Sunday, January 29, 2012

The Sun

I recently gained access to a Coronado Personal Solar Telescope (PST). The PST is specially designed for solar viewing. It has a built-in filter for viewing Hydrogen Alpha (H-Alpha), which is one of the wavelengths of light emitted by hydrogen atoms that are being "stimulated" by ultraviolet radiation. It is one of the most common colors visible from stars since their outer layers are primarily composed of hydrogen atoms. H-Alpha is in the red part of the visible spectrum.

This morning I attached the PST to my Vixen Super Polaris mount and pointed it at the Sun. What I saw blew my mind! The detail was amazing! I could see prominences, the granular surface of the sun, and a sun spot with amazing clarity.

After trying various eyepieces I decided to see if I could take some pictures. Unfortunately, my Canon EOS Rebel XS won't come to focus in the PST's eyepiece tube. I was able to take some afocal shots, though, using the EOS Rebel and my Canon PowerShot A540.

Here are a few processed images, which certainly do NOT do justice to the naked-eye views.

This is a stacked image composed of 23 separate exposures taken with the Canon EOS Rebel XS. There was a lot of atmospheric turbulence, which may explain why the lower-right side of the Sun's disc appears slightly out of place. Note the prominences visible to the lower-left. The dark streaks across the face are probably prominences, as well. Some of the bright patches are plages.

I used a longer exposure time for the frames that were used to compose this image. Some of the features on the face are overexposed, but the relatively dim prominences along the limb are visible. In the future I will attempt to apply some High Dynamic Range techniques to even out the exposure.

This image was composed from several hundred frames from an AVI recorded with my Canon PowerShot A540.

Monday, January 2, 2012

Messier 41

Messier 41 is an open cluster in Canis Major (the Greater Dog). It can supposedly be seen with the naked eye in dark skies, but I have not been able to see it from here.

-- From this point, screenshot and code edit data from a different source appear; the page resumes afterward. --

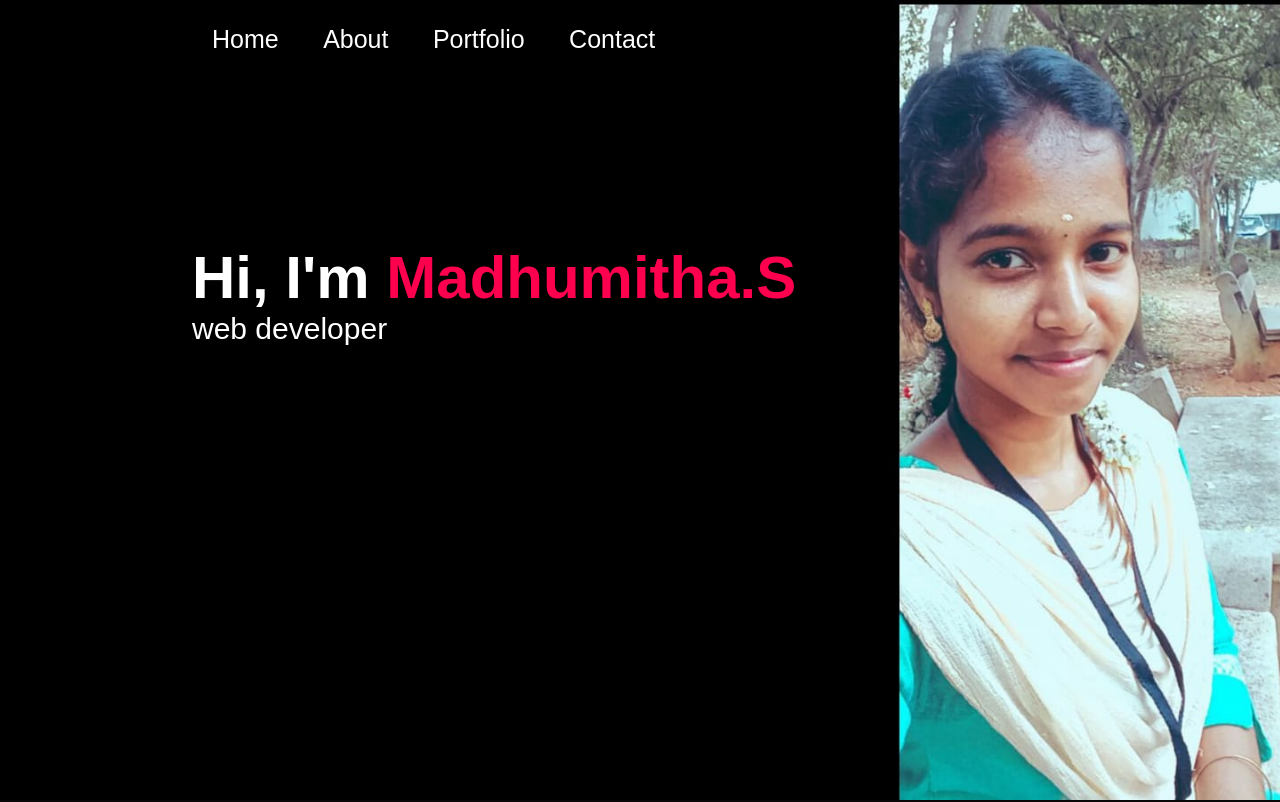
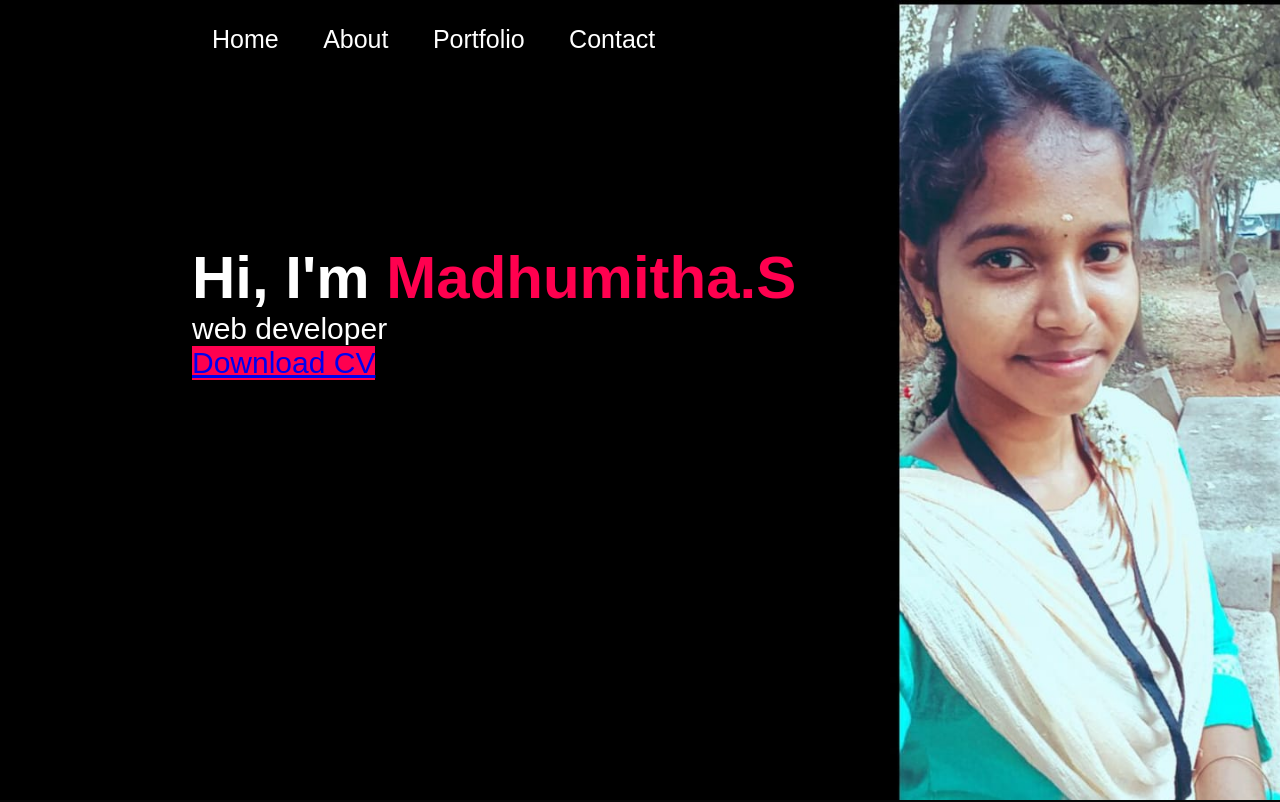
Before and after one commit to madhu20037/Digitalportfolio., a plain HTML site: page index.html in a window 1280 px wide. Shown: the top 802 px of the page. Drawn offline with Linux system fonts and the light colour scheme.

Commit message:
Update index.html

```diff
--- a/index.html
+++ b/index.html
@@ -21,6 +21,7 @@
             <div class="header-text">
                 <h1>Hi, I'm <span>Madhumitha.S</span></h1>
                 <p>web developer</p>
+                <a href="madhu.pdf" download class="btn btn2">Download CV</a>
             </div>
         </div>
     </div>
```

This image was made under a fairly bright, moonlit sky.

Messier 41; Epsilon-200 on NJP; 25x60

New Year's Moon

Moon, January 1, 2012; Epsilon-200 on NJP; 30x1/250
This image is best viewed by opening it in a separate tab or window.

Sunday, January 1, 2012

Huntsville Panorama 2

I learned a few lessons from my previous attempt to create a nighttime panorama of the town, so I set about trying it again at the first opportunity.

Right-click on the image and open it in a new tab or window for best viewing.
The main differences between this and the previous version are:
  • I made sure that the camera was level before taking pictures, so it was not necessary to cut out a great deal of the original images in order to level the view.
  • I picked a better location on the parking garage roof that granted a wider view of the town.
  • Each image is a stack of two separate exposures (1/2 second and 5 seconds). This helps bring out the contrast on brighter objects.
Also, I found that the reason that Hugin failed on the last step on the previous attempt was because I had not installed Enblend.

From left to right: